Your answer is to be the count alone: the number of lines in the data below where "text" appears.

[Start of Attachment]

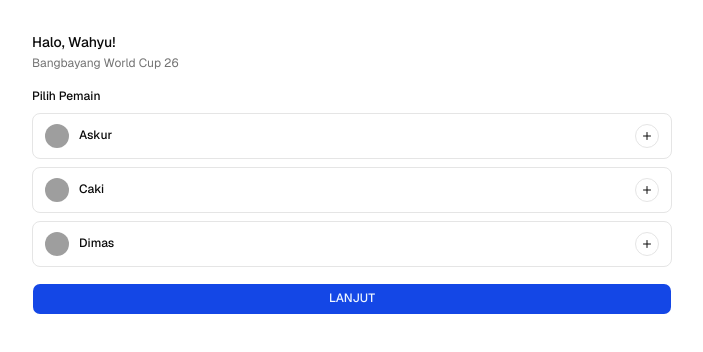
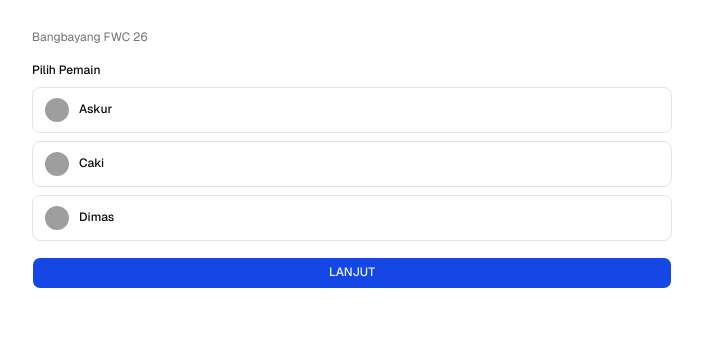
Before and after one commit to luptiwahyu/bbc-wc26, a Next.js app: page /player in a window 1280 px wide. Shown: the top 352 px of the page, without its empty margins (288-991 px from the left). Built offline with nearby package versions, Linux system fonts and the light colour scheme; grey boxes are pictures that could not be loaded.

Commit message:
feat: create app-content and app-header component

```diff
--- a/src/app/leaderboard/page.tsx
+++ b/src/app/leaderboard/page.tsx
@@ -1,12 +1,7 @@
 'use client'
 
-import {
-  FieldDescription,
-  FieldGroup,
-  FieldLabel,
-  FieldLegend,
-  FieldSet,
-} from '@/shared/components/ui/field'
+import AppContent from '@/shared/components/ui/app-content'
+import { FieldLabel } from '@/shared/components/ui/field'
 import {
   Table,
   TableBody,
@@ -15,6 +10,7 @@ import {
   TableHeader,
   TableRow,
 } from '@/shared/components/ui/table'
+import Link from 'next/link'
 import { useState } from 'react'
 
 interface Leaderboard {
@@ -53,14 +49,16 @@ export default function Leaderboard() {
   const [leaderboards] = useState<Leaderboard[]>(data)
 
   return (
-    <FieldGroup>
-      <FieldSet>
-        <FieldLegend>Halo, Wahyu!</FieldLegend>
-        <FieldDescription>Bangbayang World Cup 26</FieldDescription>
-        <FieldGroup>
-          <div className="overflow-hidden rounded-md border">
+    <AppContent>
+      <FieldLabel asChild>
+        <Link href="/match" className="hover:underline">
+          Lihat Pertandingan
+        </Link>
+      </FieldLabel>
+
+      <div className="overflow-hidden rounded-sm border">
         <Table>
-              <TableHeader>
+          <TableHeader className="bg-muted/50">
             <TableRow>
               <TableHead>Pemain</TableHead>
               <TableHead className="text-center">Main</TableHead>
@@ -71,7 +69,10 @@ export default function Leaderboard() {
           </TableHeader>
           <TableBody>
             {leaderboards.map((player, playerIdx) => (
-                  <TableRow key={playerIdx}>
+              <TableRow
+                key={playerIdx}
+                className={playerIdx % 2 === 1 ? 'bg-muted/50' : ''}
+              >
                 <TableCell>{player.name}</TableCell>
                 <TableCell className="text-center">{player.play}</TableCell>
                 <TableCell className="text-center">{player.win}</TableCell>
@@ -84,8 +85,6 @@ export default function Leaderboard() {
           </TableBody>
         </Table>
       </div>
-        </FieldGroup>
-      </FieldSet>
-    </FieldGroup>
+    </AppContent>
   )
 }
--- a/src/app/match/page.tsx
+++ b/src/app/match/page.tsx
@@ -1,16 +1,11 @@
 'use client'
 
-import {
-  FieldDescription,
-  FieldGroup,
-  FieldLabel,
-  FieldLegend,
-  FieldSet,
-} from '@/shared/components/ui/field'
+import AppContent from '@/shared/components/ui/app-content'
+import { FieldLabel } from '@/shared/components/ui/field'
 import { Item } from '@/shared/components/ui/item'
 import { CrownIcon } from 'lucide-react'
 import Image from 'next/image'
-import { useRouter } from 'next/navigation'
+import Link from 'next/link'
 import { useState } from 'react'
 
 export default function Match() {
@@ -19,28 +14,18 @@ export default function Match() {
     1, 2, 3, 4, 5, 6, 7, 8, 9, 10, 11, 12, 13, 14, 15, 16,
   ])
 
-  const router = useRouter()
-
   const selectWinner = (countryCode: string): void => {
     setWinner(countryCode)
   }
 
-  const seeLeaderboard = (): void => {
-    router.push('/leaderboard')
-  }
+  return (
+    <AppContent>
+      <FieldLabel>
+        <Link href="/leaderboard" className="hover:underline">
+          Lihat Klasemen
+        </Link>
+      </FieldLabel>
 
-  return (
-    <FieldGroup>
-      <FieldSet>
-        <FieldLegend>Halo, Wahyu!</FieldLegend>
-        <FieldDescription>Bangbayang World Cup 26</FieldDescription>
-        <FieldLabel
-          className="cursor-pointer hover:underline"
-          onClick={seeLeaderboard}
-        >
-          Lihat Klasemen
-        </FieldLabel>
-        <FieldGroup>
       <div className="grid grid-cols-1 md:grid-cols-3 gap-4">
         {matches.map((match, matchIdx) => (
           <Item
@@ -98,8 +83,6 @@ export default function Match() {
           </Item>
         ))}
       </div>
-        </FieldGroup>
-      </FieldSet>
-    </FieldGroup>
+    </AppContent>
   )
 }
--- a/src/app/player/page.tsx
+++ b/src/app/player/page.tsx
@@ -11,7 +11,6 @@ import {
   FieldDescription,
   FieldGroup,
   FieldLabel,
-  FieldLegend,
   FieldSet,
 } from '@/shared/components/ui/field'
 import {
@@ -21,15 +20,42 @@ import {
   ItemMedia,
   ItemTitle,
 } from '@/shared/components/ui/item'
-import { PlusIcon } from 'lucide-react'
+import { SportShoeIcon } from 'lucide-react'
 import { useRouter } from 'next/navigation'
 import { useState } from 'react'
 
+interface Player {
+  id: string
+  name: string
+  avatar_url: string
+}
+
+const dataPlayers: Player[] = [
+  {
+    id: '1',
+    name: 'Askur',
+    avatar_url: 'https://github.com/evilrabbit.png',
+  },
+  {
+    id: '2',
+    name: 'Caki',
+    avatar_url: 'https://github.com/evilrabbit.png',
+  },
+  {
+    id: '3',
+    name: 'Dimas',
+    avatar_url: 'https://github.com/evilrabbit.png',
+  },
+]
+
 export default function Player() {
-  const [players] = useState<string[]>(['Askur', 'Caki', 'Dimas'])
   const router = useRouter()
+  const [players] = useState<Player[]>(dataPlayers)
+  const [selectedPlayer, setSelectedPlayer] = useState<Player | null>(null)
 
-  const selectPlayer = (): void => {}
+  const selectPlayer = (player: Player): void => {
+    setSelectedPlayer(player)
+  }
 
   const next = (): void => {
     router.push('/match')
@@ -38,8 +64,7 @@ export default function Player() {
   return (
     <FieldGroup>
       <FieldSet>
-        <FieldLegend>Halo, Wahyu!</FieldLegend>
-        <FieldDescription>Bangbayang World Cup 26</FieldDescription>
+        <FieldDescription>Bangbayang FWC 26</FieldDescription>
         <FieldGroup>
           <Field>
             <FieldLabel>Pilih Pemain</FieldLabel>
@@ -48,26 +73,21 @@ export default function Player() {
                 variant="outline"
                 key={playerIdx}
                 className="cursor-pointer"
-                onClick={selectPlayer}
+                onClick={() => selectPlayer(player)}
               >
                 <ItemMedia>
                   <Avatar className="size-6">
-                    <AvatarImage src="https://github.com/evilrabbit.png" />
-                    <AvatarFallback>ER</AvatarFallback>
+                    <AvatarImage src={player.avatar_url} />
+                    <AvatarFallback>{player.name.charAt(0)}</AvatarFallback>
                   </Avatar>
                 </ItemMedia>
                 <ItemContent>
-                  <ItemTitle>{player}</ItemTitle>
+                  <ItemTitle>{player.name}</ItemTitle>
                 </ItemContent>
                 <ItemActions>
-                  <Button
-                    size="icon-sm"
-                    variant="outline"
-                    className="rounded-full"
-                    aria-label="Invite"
-                  >
-                    <PlusIcon />
-                  </Button>
+                  {selectedPlayer?.id === player.id && (
+                    <SportShoeIcon size={20} className="text-mexico" />
+                  )}
                 </ItemActions>
               </Item>
             ))}
--- /dev/null
+++ b/src/shared/components/ui/app-content.tsx
@@ -0,0 +1,20 @@
+import { FC, ReactNode } from 'react'
+import { FieldGroup, FieldSet } from './field'
+import AppHeader from './app-header'
+
+interface Props {
+  children?: ReactNode
+}
+
+const AppContent: FC<Props> = ({ children }) => {
+  return (
+    <FieldGroup>
+      <FieldSet>
+        <AppHeader />
+        {children}
+      </FieldSet>
+    </FieldGroup>
+  )
+}
+
+export default AppContent
--- /dev/null
+++ b/src/shared/components/ui/app-header.tsx
@@ -0,0 +1,13 @@
+import { FC } from 'react'
+import { FieldDescription, FieldLegend } from './field'
+
+const AppHeader: FC = () => {
+  return (
+    <>
+      <FieldLegend>Wahyu</FieldLegend>
+      <FieldDescription>Bangbayang FWC 26</FieldDescription>
+    </>
+  )
+}
+
+export default AppHeader
--- a/src/shared/styles/globals.css
+++ b/src/shared/styles/globals.css
@@ -47,6 +47,10 @@
   --radius-2xl: calc(var(--radius) * 1.8);
   --radius-3xl: calc(var(--radius) * 2.2);
   --radius-4xl: calc(var(--radius) * 2.6);
+
+  --color-usa: #2A398D;
+  --color-mexico: #3CAC3B;
+  --color-canada: #E61D25;
 }
 
 :root {
```
Also changed, not shown: src/shared/images/fifa-world-cup-2026-gold.svg (added), src/shared/images/fifa-world-cup-2026.svg (added). Lines whose indentation alone changed are shown as unchanged.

[End of Attachment]

COMPLETED TASK: 4